Ravens Can Win North, Bengals Can Reach Playoffs
Sports Fan Insider
CINCINNATI (AP) — The cotton candy, hot dogs and two-for-one tickets worked. Paul Brown Stadium will be full and rowdy for a game with playoff implications all around.
If the Baltimore Ravens (11-4) win on Sunday, they’ll secure only their third AFC North title, a bye and a home playoff game. By beating a top team for the first time all season, the Bengals (9-6) can clinch a wild card and only their third playoff appearance in the last 21 years.
And, the home team will have a real home-field advantage for the first time this season. Snubbed by disgruntled fans, the Bengals lured them back for the final game with pleading and price-cutting.
The atmosphere will fit the high-stakes game.
“We’ve got to do one thing: We’ve got to go in and get a victory and come up out of there,” Ravens linebacker Ray Lewis
said. “So, if there is one person in the seats or whether it’s 60,000 in the stands, we don’t care about it. That’s their problem. We’ve got our own problems.
“We don’t have to worry about selling out. We have to worry about trying to keep people out and things like that. We have a different vibe in Baltimore, and that’s a credit to our city, that’s a credit to our fans. So that’s something they have to worry about, not us.”
The Ravens will reach the playoffs even if they lose, in which case they’d get the first wild card. They enter the final week tied with Pittsburgh at 11-4, but swept their season series and have the head-to-head tiebreaker for the division title, which is much preferred.
A home playoff game is no small matter for Baltimore. The Ravens went 8-0 at home this season, only 3-4 on the road.
Baltimore has been a good road playoff team in recent years, but set home-field advantage as an overriding goal for this season. The Ravens had all of their playoff games on the road in each of the last three seasons.

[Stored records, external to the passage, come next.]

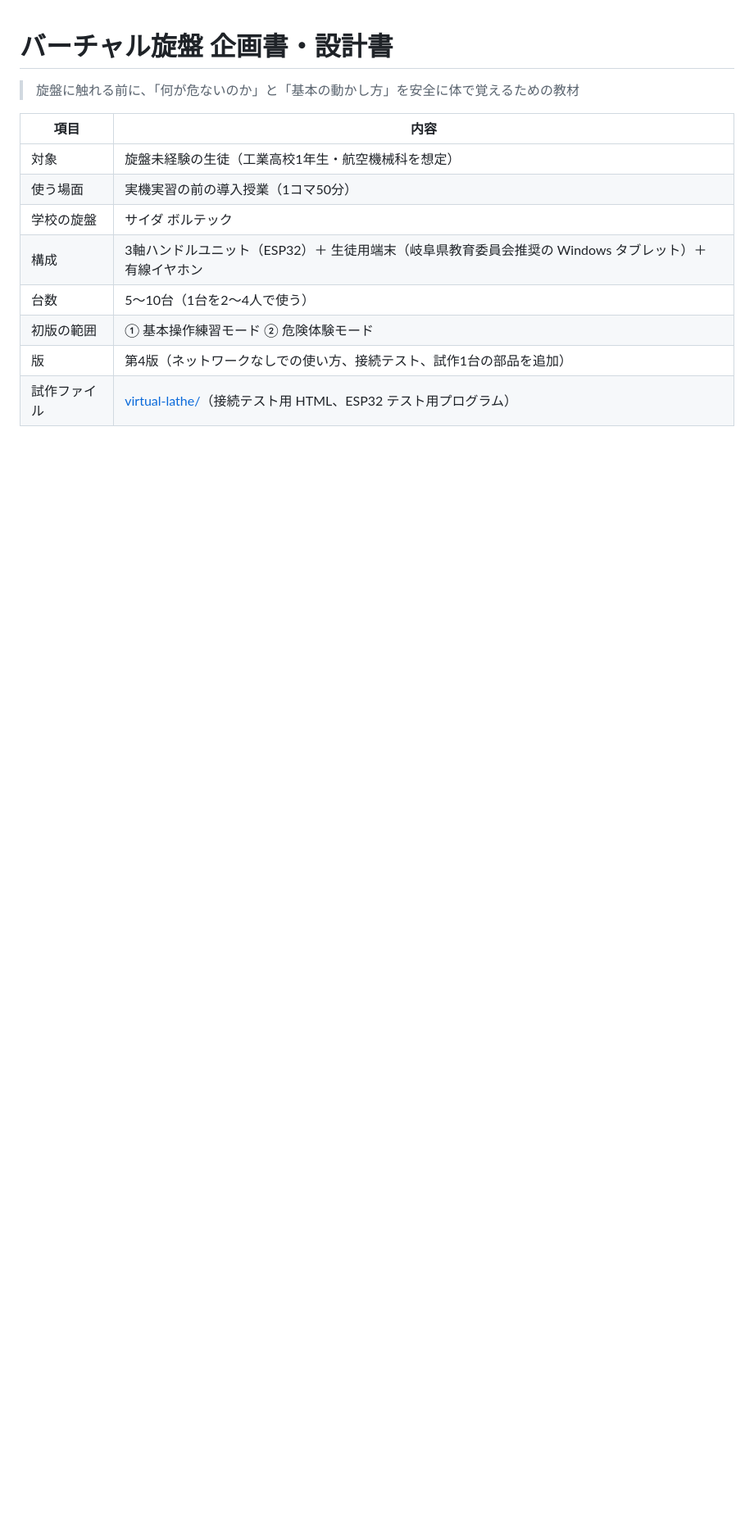
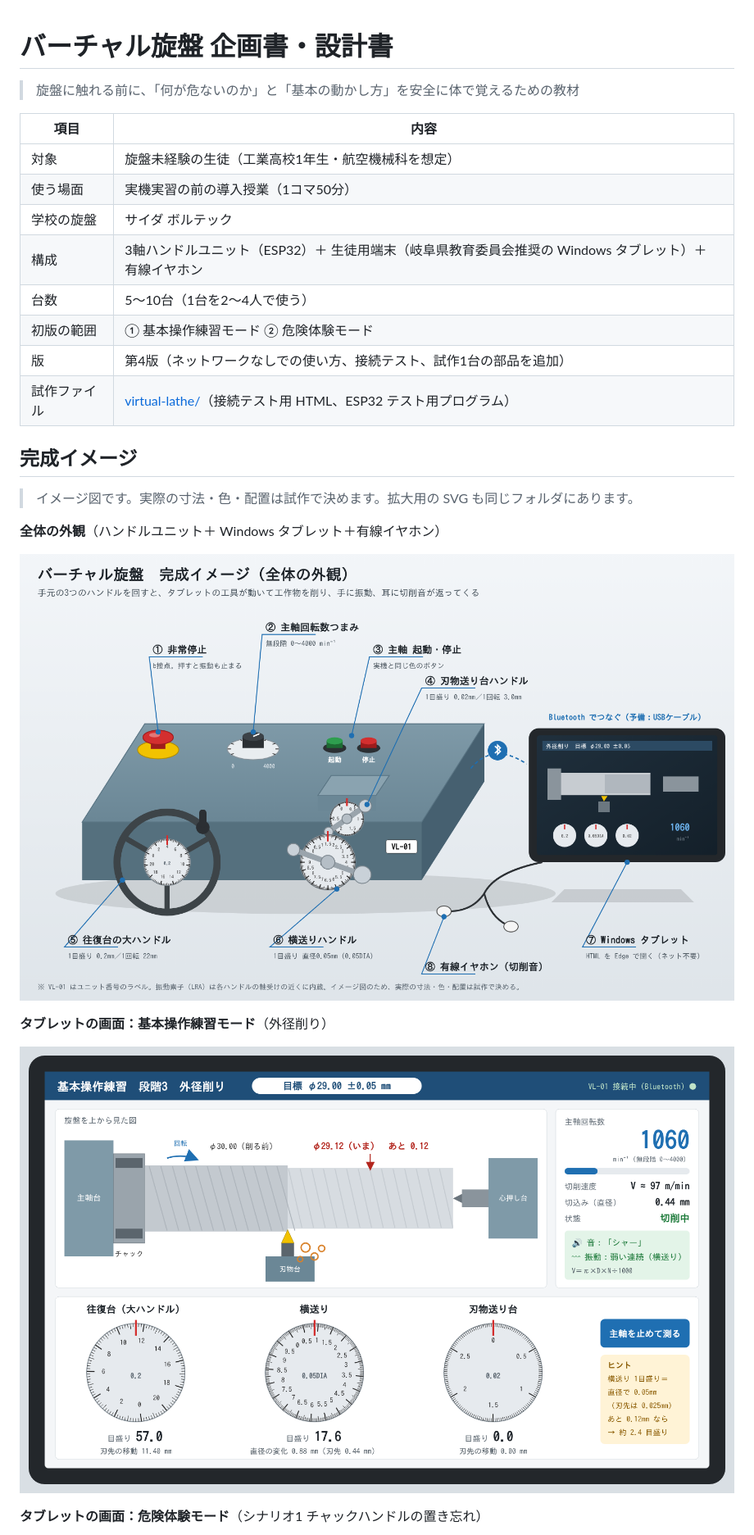
Before and after one commit to daisinyasukuni-design/-, a Markdown page: docs/virtual-lathe/design.md, the part around one of its changes. Shown at 82% size. GitHub-like rendering; pictures changed too: docs/virtual-lathe/images/overview.png (added), docs/virtual-lathe/images/screen-practice.png (added); blank space fills up the shorter version.

Commit message:
バーチャル旋盤：完成イメージ図（全体の外観・練習画面・危険体験画面）を追加
Co-Authored-By: Claude Opus 5.5 <noreply@anthropic.com>
Claude-Session: https://claude.ai/code/session_01THP3AgtafC8ruHoZe4qoEh

```diff
--- a/docs/virtual-lathe/design.md
+++ b/docs/virtual-lathe/design.md
@@ -12,3 +12,18 @@
 | 初版の範囲 | ① 基本操作練習モード ② 危険体験モード |
 | 版 | 第4版（ネットワークなしでの使い方、接続テスト、試作1台の部品を追加） |
 | 試作ファイル | [virtual-lathe/](../../virtual-lathe/README.md)（接続テスト用 HTML、ESP32 テスト用プログラム） |
+
+## 完成イメージ
+
+> イメージ図です。実際の寸法・色・配置は試作で決めます。拡大用の SVG も同じフォルダにあります。
+
+**全体の外観**（ハンドルユニット＋ Windows タブレット＋有線イヤホン）
+
+![全体の外観](images/overview.png)
+
+**タブレットの画面：基本操作練習モード**（外径削り）
+
+![基本操作練習モードの画面](images/screen-practice.png)
+
+**タブレットの画面：危険体験モード**（シナリオ1 チャックハンドルの置き忘れ）
+
```
Also changed, not shown: other parts of docs/virtual-lathe/design.md (+1 -0 lines), docs/virtual-lathe/images/screen-danger.png (added), 3 other files.
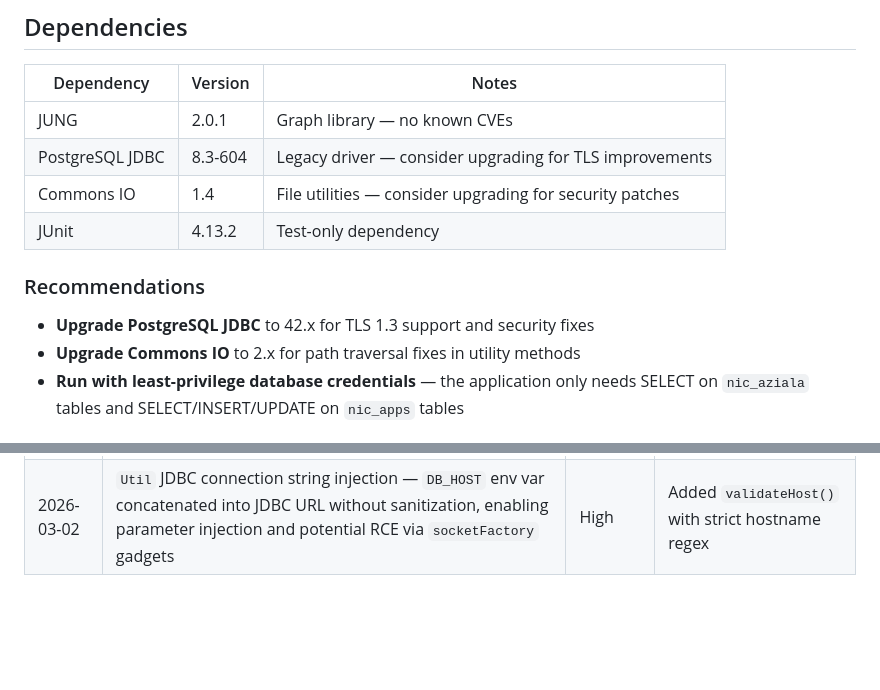
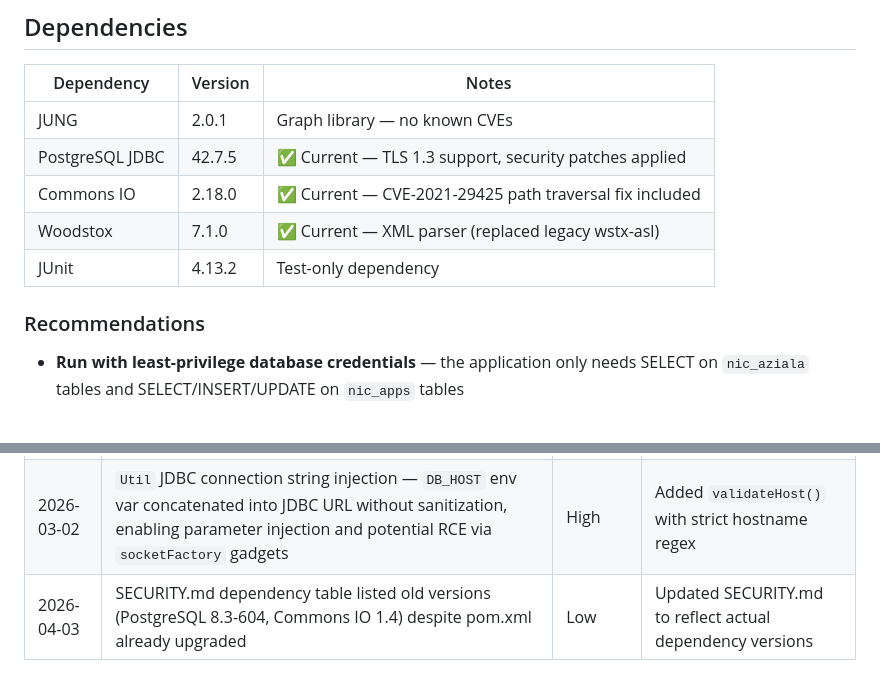
Before and after one commit to sauravbhattacharya001/GraphVisual, a Markdown page: SECURITY.md, 2 parts joined by grey strips. Drawn GitHub-style; blank space fills up the shorter version.

Commit message:
docs: update SECURITY.md dependency table to reflect actual versions
The dependency table listed PostgreSQL JDBC 8.3-604 and Commons IO 1.4
with upgrade recommendations, but pom.xml already uses 42.7.5 and
2.18.0 respectively. Updated table to reflect reality and removed
stale upgrade recommendations. Added Woodstox 7.1.0 entry.

```diff
--- a/SECURITY.md
+++ b/SECURITY.md
@@ -130,16 +130,13 @@ prevent mutation after creation.
 | Dependency | Version | Notes |
 |------------|---------|-------|
 | JUNG | 2.0.1 | Graph library — no known CVEs |
-| PostgreSQL JDBC | 8.3-604 | Legacy driver — consider upgrading for TLS improvements |
-| Commons IO | 1.4 | File utilities — consider upgrading for security patches |
+| PostgreSQL JDBC | 42.7.5 | ✅ Current — TLS 1.3 support, security patches applied |
+| Commons IO | 2.18.0 | ✅ Current — CVE-2021-29425 path traversal fix included |
+| Woodstox | 7.1.0 | ✅ Current — XML parser (replaced legacy wstx-asl) |
 | JUnit | 4.13.2 | Test-only dependency |
 
 ### Recommendations
 
-- **Upgrade PostgreSQL JDBC** to 42.x for TLS 1.3 support and
-  security fixes
-- **Upgrade Commons IO** to 2.x for path traversal fixes in utility
-  methods
 - **Run with least-privilege database credentials** — the application
   only needs SELECT on `nic_aziala` tables and SELECT/INSERT/UPDATE on
   `nic_apps` tables
@@ -155,3 +152,4 @@ configured for automated security scanning on every push.
 |------|---------|----------|-----|
 | 2026-03-02 | `Network.generateFile()` path traversal bypass — validation used canonical `outputFile` but file write used raw `path` | High | Changed file write to use validated `outputFile` |
 | 2026-03-02 | `Util` JDBC connection string injection — `DB_HOST` env var concatenated into JDBC URL without sanitization, enabling parameter injection and potential RCE via `socketFactory` gadgets | High | Added `validateHost()` with strict hostname regex |
+| 2026-04-03 | SECURITY.md dependency table listed old versions (PostgreSQL 8.3-604, Commons IO 1.4) despite pom.xml already upgraded | Low | Updated SECURITY.md to reflect actual dependency versions |
```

They lost the AFC title game in Pittsburgh in 2008, and had second-round losses at Indianapolis and Pittsburgh again in the last two years.
A victory in Cincinnati would leave them 6-0 in division play for the first time in their history and secure their first home
playoff game since the 2006 season. They would get home field throughout the playoffs if they win and New England (12-3) loses at home to Buffalo.
“It makes a world of difference,” running back Ray Rice said. “It’s huge — anybody will tell you. I personally feel like after
you win the wild card round and not having that bye, you usually come back to that next game scratching and clawing. As you can see, Pittsburgh was the fresher team last year when we had to play them in the divisional game. Needless to say, this week is a playoff game. It’s big for them, it’s even bigger for us.”
The Bengals are trying to complete one of the most unexpected playoff surges in their history. Nobody gave them much of a chance with rookie quarterback Andy Dalton and rookie receiver A.J. Green taking over key spots. The duo grew up quickly — Green made the Pro Bowl, Dalton is a first alternate — and Cincinnati took advantage of a cushy schedule and other teams’ stumbles to stay in contention.
The Bengals got in line for the wild card when the Jets (8-7) lost their last two games. Cincinnati will clinch it with a win.
The Bengals also could get in with a loss, though they’d need a lot of help — a combination of either the Jets and Raiders losing, or the Jets and Broncos losing.
“We’re so excited for this week,” defensive lineman Domata Peko said. “No one’s ready for the offseason yet. No one’s bags
are packed or anything. We’re ready to keep going and make our Super Bowl run, and it starts this week.”
The Bengals lost in Baltimore 31-24 on Nov. 20, when Green missed his only game of the season because of a bruised knee.
Cincinnati fell behind 31-14 early in the fourth quarter, but Dalton led a furious comeback. He threw for 373 yards — a Bengals rookie record — but set up the big deficit with three interceptions.
It was part of a trend. The Bengals are 0-6 against teams that are currently in first place or have clinched playoff berths.
Fans have stayed away because they’re upset with owner Mike Brown, whose franchise has one of the worst stretches of futility in league history. It appeared the Bengals were on their way to becoming a consistent contender when they won the AFC North in 2005 behind quarterback Carson Palmer, but they couldn’t sustain it.
Now, with Dalton and Green and a young defensive core, they’re at the same point again.
“I know we can be that type of team,” middle linebacker Rey Maualuga said. “All I can picture is us growing and becoming
special. I just hope we don’t start in a couple years. Why not start this week and feed off that and just build on that? I know we’re capable of being that team.”
(Copyright 2011 by The Associated Press. All Rights Reserved.)